What this task involves:
Search the material below for the string "إيبسوم". Return every line that holds it.

Data for analysis:
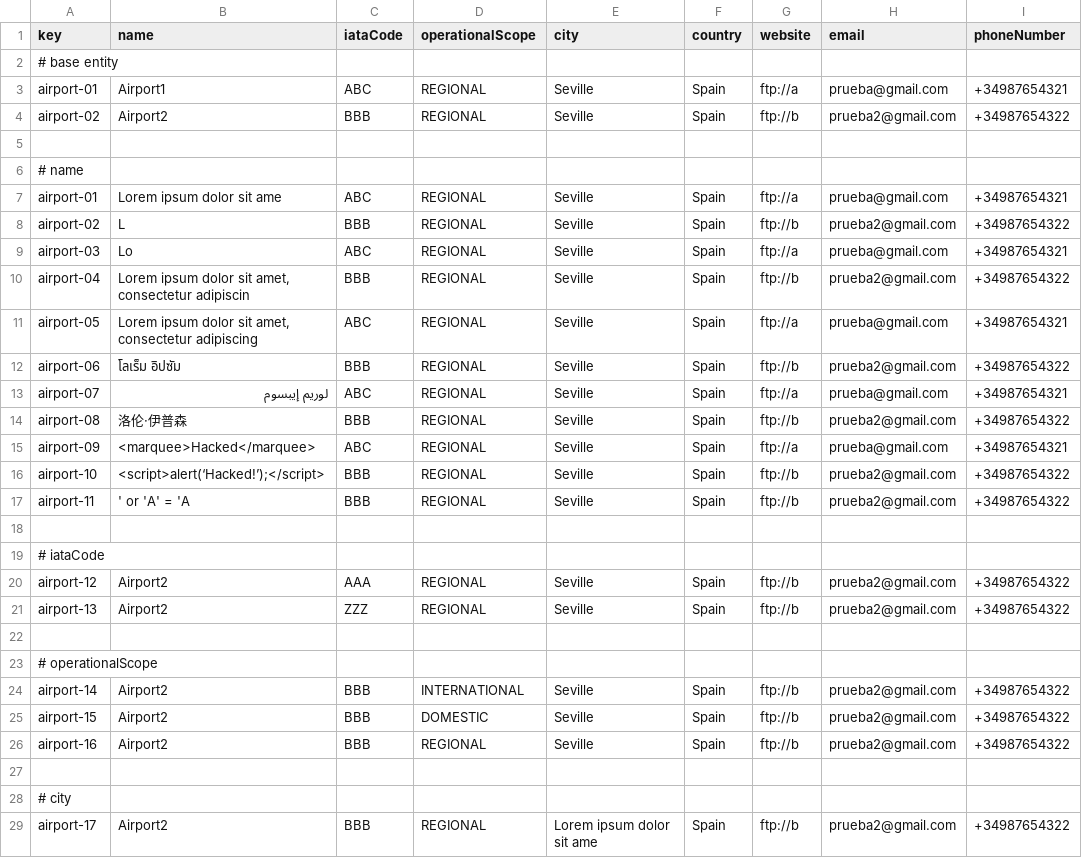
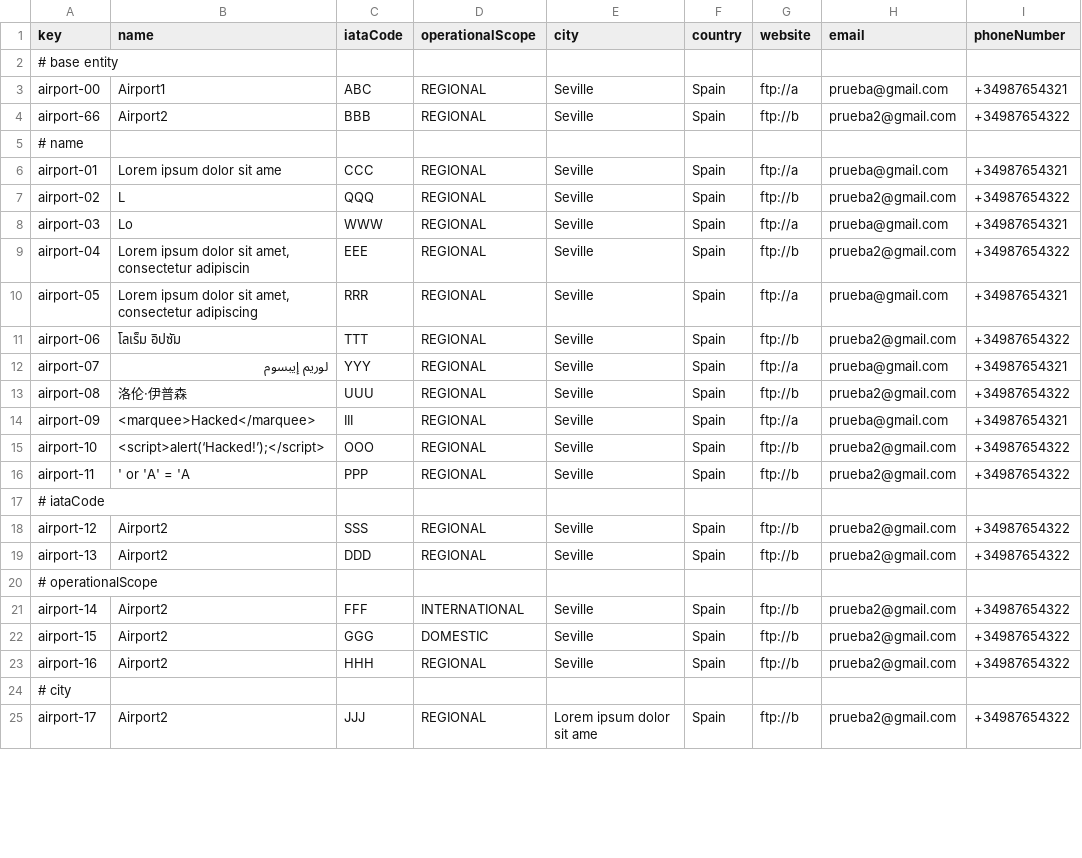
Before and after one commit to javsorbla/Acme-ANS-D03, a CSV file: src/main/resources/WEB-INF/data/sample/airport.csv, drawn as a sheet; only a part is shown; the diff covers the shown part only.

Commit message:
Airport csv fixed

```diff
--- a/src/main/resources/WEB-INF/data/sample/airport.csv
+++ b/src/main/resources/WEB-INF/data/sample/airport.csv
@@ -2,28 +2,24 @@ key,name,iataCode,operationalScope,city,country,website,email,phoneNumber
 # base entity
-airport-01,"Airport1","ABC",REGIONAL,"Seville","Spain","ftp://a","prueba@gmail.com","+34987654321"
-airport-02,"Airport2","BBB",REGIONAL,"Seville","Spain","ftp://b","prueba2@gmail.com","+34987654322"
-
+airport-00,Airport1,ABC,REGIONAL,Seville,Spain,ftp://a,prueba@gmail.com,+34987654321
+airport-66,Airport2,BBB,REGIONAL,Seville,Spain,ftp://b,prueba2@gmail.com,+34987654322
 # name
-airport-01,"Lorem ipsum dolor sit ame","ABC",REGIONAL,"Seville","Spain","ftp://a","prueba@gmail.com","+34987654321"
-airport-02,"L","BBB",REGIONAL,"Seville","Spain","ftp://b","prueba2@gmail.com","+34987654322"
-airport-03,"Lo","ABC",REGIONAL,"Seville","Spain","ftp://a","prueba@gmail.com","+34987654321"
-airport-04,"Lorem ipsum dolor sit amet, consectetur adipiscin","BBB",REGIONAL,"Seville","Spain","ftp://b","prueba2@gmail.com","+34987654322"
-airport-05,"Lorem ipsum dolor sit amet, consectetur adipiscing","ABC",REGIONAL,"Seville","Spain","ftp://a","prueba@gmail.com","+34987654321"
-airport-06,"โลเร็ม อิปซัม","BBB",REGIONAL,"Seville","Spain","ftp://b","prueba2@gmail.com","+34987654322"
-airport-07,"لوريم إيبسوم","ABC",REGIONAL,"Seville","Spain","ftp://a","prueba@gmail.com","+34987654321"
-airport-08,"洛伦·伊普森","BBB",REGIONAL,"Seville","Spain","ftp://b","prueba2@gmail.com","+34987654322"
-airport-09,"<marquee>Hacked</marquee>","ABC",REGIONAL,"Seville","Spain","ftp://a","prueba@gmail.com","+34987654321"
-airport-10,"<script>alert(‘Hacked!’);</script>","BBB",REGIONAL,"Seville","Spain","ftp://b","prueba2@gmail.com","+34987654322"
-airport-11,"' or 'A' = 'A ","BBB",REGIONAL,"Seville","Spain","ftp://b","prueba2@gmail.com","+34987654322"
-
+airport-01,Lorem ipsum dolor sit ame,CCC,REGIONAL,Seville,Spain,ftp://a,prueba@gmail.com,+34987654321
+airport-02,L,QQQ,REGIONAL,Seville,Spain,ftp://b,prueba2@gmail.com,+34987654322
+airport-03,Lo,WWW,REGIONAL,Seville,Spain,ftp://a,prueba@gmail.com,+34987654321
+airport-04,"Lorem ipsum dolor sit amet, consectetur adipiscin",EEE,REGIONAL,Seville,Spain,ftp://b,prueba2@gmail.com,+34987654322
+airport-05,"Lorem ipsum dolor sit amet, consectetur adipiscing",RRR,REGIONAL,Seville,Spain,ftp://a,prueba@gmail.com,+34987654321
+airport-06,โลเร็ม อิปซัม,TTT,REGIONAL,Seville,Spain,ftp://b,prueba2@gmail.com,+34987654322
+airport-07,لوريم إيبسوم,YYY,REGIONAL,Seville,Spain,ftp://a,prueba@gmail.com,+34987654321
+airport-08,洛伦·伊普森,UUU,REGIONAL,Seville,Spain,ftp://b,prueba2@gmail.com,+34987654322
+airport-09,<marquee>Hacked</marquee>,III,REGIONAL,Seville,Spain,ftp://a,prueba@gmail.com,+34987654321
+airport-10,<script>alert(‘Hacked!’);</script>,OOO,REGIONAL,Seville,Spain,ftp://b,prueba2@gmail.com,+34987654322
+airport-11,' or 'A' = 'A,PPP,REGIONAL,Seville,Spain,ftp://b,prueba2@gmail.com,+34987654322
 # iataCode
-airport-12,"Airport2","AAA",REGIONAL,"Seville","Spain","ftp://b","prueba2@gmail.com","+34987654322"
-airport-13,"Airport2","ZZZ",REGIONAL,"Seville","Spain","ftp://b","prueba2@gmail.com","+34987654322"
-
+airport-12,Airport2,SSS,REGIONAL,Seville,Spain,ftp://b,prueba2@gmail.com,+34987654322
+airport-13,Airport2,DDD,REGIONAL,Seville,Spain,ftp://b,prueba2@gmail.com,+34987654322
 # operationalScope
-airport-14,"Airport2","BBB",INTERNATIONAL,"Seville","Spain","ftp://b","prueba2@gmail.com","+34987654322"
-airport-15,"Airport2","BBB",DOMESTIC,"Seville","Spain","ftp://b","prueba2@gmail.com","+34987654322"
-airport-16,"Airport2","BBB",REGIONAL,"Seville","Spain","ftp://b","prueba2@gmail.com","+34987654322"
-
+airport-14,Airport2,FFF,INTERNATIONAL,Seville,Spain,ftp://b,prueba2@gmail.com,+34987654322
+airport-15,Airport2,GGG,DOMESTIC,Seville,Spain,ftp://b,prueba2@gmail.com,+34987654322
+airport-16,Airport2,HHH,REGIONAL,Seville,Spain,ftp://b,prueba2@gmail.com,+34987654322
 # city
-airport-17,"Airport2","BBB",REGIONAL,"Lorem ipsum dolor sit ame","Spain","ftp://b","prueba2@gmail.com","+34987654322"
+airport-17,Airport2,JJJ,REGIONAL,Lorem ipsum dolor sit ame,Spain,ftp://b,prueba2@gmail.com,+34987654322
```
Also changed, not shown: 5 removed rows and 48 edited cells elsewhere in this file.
==
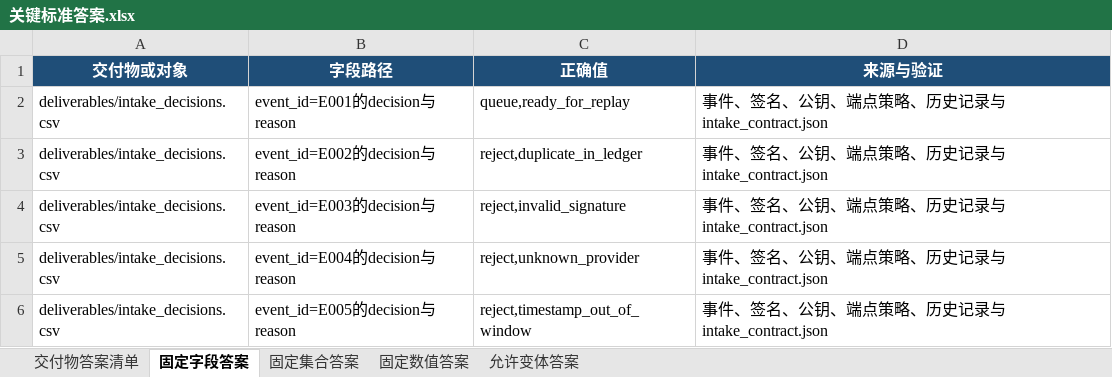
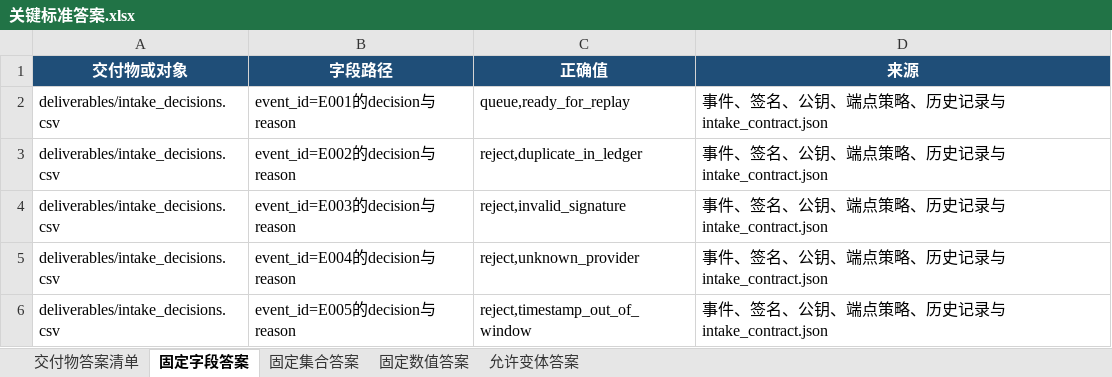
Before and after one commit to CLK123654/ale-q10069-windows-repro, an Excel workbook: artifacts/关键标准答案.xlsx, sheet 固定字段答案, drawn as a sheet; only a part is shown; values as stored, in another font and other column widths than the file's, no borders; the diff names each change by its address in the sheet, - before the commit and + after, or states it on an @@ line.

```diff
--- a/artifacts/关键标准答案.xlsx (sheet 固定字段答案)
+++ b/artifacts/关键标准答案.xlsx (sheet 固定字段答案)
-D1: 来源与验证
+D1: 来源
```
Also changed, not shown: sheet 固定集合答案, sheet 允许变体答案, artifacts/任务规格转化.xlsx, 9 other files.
--
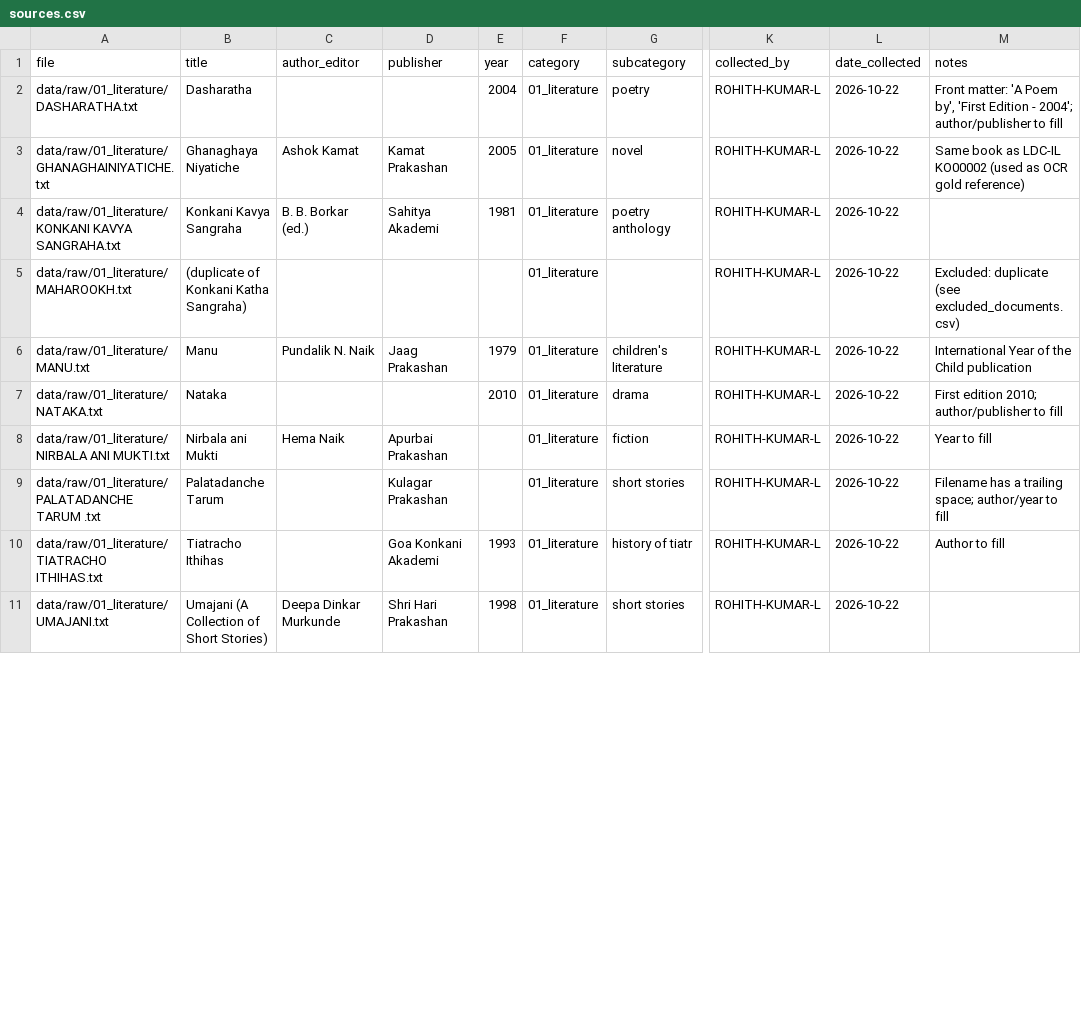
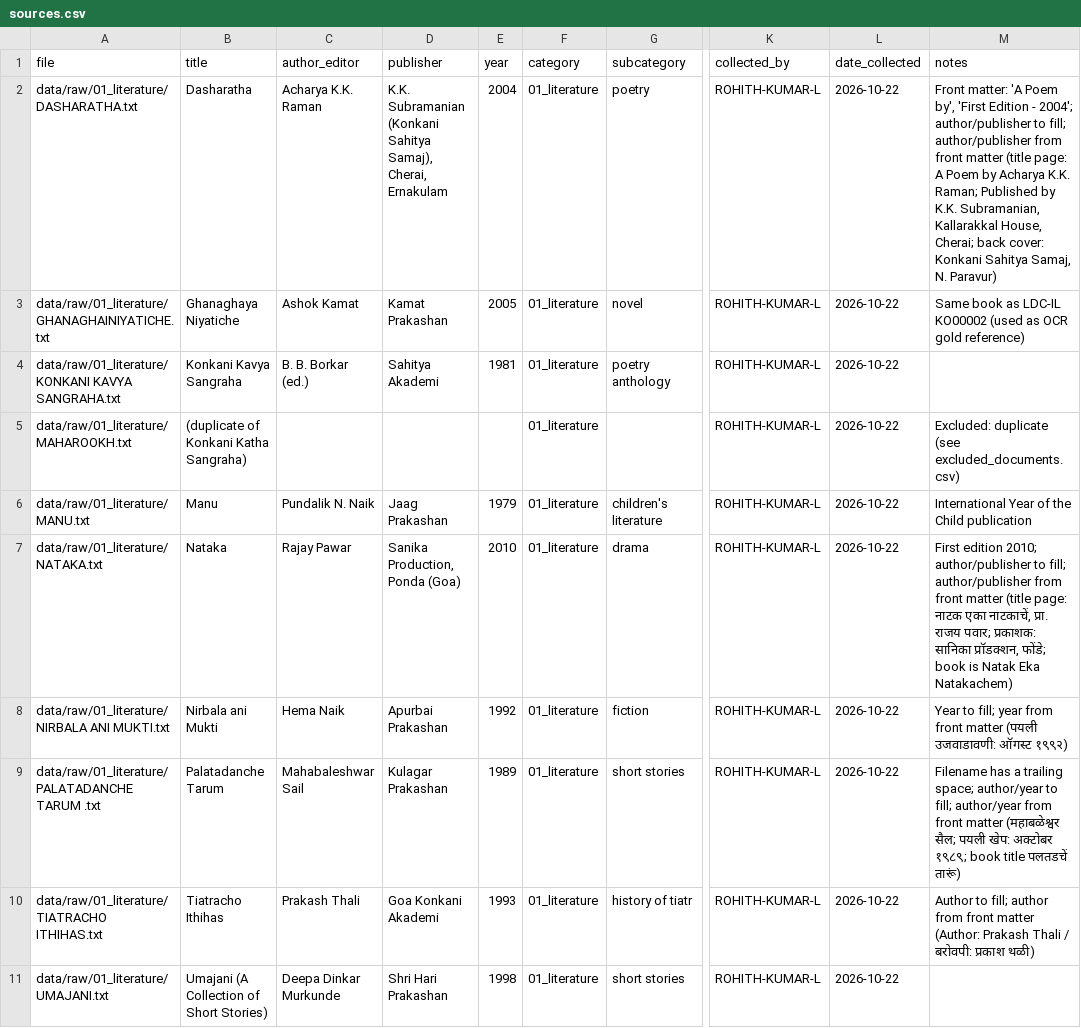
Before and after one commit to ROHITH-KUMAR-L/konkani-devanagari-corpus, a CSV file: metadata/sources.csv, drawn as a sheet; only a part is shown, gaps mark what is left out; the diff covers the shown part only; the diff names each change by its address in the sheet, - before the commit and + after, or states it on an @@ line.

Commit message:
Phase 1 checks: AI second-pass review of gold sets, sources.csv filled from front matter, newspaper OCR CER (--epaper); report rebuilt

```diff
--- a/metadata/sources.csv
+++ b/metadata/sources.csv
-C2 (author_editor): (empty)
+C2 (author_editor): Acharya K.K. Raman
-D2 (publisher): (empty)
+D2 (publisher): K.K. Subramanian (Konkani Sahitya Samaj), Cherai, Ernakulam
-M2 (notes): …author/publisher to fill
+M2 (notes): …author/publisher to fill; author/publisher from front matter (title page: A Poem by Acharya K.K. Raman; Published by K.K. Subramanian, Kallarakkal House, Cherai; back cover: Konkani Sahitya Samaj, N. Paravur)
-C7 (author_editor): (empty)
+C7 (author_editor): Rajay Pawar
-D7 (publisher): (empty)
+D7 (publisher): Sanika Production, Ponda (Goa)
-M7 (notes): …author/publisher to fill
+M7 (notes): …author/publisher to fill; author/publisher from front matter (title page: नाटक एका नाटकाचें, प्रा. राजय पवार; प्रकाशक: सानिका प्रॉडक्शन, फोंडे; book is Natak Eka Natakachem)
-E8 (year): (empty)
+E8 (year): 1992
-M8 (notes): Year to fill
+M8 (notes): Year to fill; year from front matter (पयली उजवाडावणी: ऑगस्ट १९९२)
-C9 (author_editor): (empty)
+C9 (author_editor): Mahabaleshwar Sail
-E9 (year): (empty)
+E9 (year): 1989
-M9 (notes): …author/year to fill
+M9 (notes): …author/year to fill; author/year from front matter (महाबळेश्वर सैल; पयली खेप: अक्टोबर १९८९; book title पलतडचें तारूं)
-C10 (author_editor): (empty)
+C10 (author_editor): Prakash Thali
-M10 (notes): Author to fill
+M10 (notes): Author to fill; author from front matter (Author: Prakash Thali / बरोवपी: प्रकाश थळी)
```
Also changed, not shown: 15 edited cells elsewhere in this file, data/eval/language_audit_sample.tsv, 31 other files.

Exercise solution:
-airport-07,"لوريم إيبسوم","ABC",REGIONAL,"Seville","Spain","ftp://a","prueba@gmail.com","+34987654321"
+airport-07,لوريم إيبسوم,YYY,REGIONAL,Seville,Spain,ftp://a,prueba@gmail.com,+34987654321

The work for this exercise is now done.